---------- Data to examine ----------

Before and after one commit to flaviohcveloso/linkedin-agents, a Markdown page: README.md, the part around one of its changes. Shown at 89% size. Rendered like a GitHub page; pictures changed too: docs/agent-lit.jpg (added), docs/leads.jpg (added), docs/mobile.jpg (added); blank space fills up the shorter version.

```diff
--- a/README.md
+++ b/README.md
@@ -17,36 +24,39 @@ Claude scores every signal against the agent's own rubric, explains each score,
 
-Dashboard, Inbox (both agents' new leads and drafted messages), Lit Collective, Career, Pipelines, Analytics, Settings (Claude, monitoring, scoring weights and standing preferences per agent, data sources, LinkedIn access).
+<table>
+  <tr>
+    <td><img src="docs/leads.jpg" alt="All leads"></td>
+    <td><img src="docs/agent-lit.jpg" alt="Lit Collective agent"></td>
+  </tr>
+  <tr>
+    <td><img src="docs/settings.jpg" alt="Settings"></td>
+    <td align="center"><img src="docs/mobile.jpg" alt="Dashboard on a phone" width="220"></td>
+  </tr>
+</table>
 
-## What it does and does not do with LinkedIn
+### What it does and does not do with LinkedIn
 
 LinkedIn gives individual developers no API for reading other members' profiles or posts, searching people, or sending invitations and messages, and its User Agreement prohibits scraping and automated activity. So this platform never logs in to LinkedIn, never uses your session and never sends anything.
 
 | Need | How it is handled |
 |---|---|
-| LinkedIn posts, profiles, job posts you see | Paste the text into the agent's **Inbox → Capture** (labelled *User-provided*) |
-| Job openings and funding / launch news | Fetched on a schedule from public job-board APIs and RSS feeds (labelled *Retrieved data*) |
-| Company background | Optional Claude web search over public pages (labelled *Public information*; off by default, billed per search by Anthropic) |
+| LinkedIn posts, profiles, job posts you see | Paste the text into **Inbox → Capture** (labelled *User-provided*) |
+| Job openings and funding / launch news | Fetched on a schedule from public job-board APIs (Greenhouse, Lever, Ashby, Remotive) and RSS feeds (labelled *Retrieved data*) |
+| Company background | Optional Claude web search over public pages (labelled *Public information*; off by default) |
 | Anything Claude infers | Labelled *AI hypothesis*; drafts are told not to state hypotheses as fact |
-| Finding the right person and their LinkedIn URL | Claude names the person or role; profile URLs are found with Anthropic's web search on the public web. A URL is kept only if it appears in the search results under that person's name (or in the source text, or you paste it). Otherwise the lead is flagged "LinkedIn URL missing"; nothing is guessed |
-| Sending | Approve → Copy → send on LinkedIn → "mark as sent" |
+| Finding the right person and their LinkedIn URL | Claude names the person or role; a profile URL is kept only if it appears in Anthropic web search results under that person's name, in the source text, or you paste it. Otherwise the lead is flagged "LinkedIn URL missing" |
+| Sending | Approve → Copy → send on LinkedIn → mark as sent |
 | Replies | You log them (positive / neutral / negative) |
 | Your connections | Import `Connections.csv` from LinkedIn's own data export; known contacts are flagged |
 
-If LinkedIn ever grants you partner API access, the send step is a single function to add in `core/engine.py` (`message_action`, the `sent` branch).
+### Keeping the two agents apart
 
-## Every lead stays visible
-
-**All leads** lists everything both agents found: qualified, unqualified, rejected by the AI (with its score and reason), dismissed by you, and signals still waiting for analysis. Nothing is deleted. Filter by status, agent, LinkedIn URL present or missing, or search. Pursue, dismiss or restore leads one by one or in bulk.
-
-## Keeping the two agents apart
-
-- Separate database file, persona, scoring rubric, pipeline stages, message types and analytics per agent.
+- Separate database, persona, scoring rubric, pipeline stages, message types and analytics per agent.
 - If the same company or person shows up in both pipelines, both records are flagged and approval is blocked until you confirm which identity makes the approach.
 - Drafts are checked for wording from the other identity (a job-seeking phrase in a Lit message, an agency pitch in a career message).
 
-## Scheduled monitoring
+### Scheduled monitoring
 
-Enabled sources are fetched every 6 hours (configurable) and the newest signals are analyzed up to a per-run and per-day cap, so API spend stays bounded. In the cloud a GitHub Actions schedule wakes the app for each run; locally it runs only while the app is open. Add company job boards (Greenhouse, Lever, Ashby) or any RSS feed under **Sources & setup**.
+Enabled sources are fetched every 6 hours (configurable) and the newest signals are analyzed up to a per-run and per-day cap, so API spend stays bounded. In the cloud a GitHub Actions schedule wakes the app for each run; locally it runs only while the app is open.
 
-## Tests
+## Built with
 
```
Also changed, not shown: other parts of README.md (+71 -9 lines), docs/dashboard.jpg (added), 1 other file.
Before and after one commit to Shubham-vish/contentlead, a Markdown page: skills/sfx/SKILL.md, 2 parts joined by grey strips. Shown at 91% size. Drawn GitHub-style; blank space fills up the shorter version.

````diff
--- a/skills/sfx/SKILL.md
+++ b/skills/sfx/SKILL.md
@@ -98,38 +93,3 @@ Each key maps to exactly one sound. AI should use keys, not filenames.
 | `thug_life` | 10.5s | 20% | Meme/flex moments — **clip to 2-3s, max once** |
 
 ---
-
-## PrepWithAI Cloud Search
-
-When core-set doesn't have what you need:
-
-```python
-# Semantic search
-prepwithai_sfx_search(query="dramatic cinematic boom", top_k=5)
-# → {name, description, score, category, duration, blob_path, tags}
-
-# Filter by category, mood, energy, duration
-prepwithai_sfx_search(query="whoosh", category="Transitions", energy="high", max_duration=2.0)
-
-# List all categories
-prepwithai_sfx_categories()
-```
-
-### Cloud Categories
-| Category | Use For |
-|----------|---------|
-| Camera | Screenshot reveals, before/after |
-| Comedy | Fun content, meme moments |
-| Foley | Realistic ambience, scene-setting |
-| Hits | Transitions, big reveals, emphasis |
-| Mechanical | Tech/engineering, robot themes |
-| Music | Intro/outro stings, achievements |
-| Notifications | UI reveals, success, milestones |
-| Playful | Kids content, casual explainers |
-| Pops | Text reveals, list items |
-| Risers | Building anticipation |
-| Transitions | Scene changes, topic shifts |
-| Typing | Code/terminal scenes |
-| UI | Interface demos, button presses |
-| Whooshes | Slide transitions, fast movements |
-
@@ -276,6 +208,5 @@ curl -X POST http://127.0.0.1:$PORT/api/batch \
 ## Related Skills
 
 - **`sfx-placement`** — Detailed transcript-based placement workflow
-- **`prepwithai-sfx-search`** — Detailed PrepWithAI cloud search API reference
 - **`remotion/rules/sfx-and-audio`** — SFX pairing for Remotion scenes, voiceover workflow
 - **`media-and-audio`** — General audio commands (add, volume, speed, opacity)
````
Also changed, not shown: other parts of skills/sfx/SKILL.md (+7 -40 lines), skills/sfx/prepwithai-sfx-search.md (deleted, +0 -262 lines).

----------

# Task prompt:
Scan the listing for the word "Actions". Copy every line in which it appears.

# Answer area:
-Enabled sources are fetched every 6 hours (configurable) and the newest signals are analyzed up to a per-run and per-day cap, so API spend stays bounded. In the cloud a GitHub Actions schedule wakes the app for each run; locally it runs only while the app is open. Add company job boards (Greenhouse, Lever, Ashby) or any RSS feed under **Sources & setup**.
+Enabled sources are fetched every 6 hours (configurable) and the newest signals are analyzed up to a per-run and per-day cap, so API spend stays bounded. In the cloud a GitHub Actions schedule wakes the app for each run; locally it runs only while the app is open.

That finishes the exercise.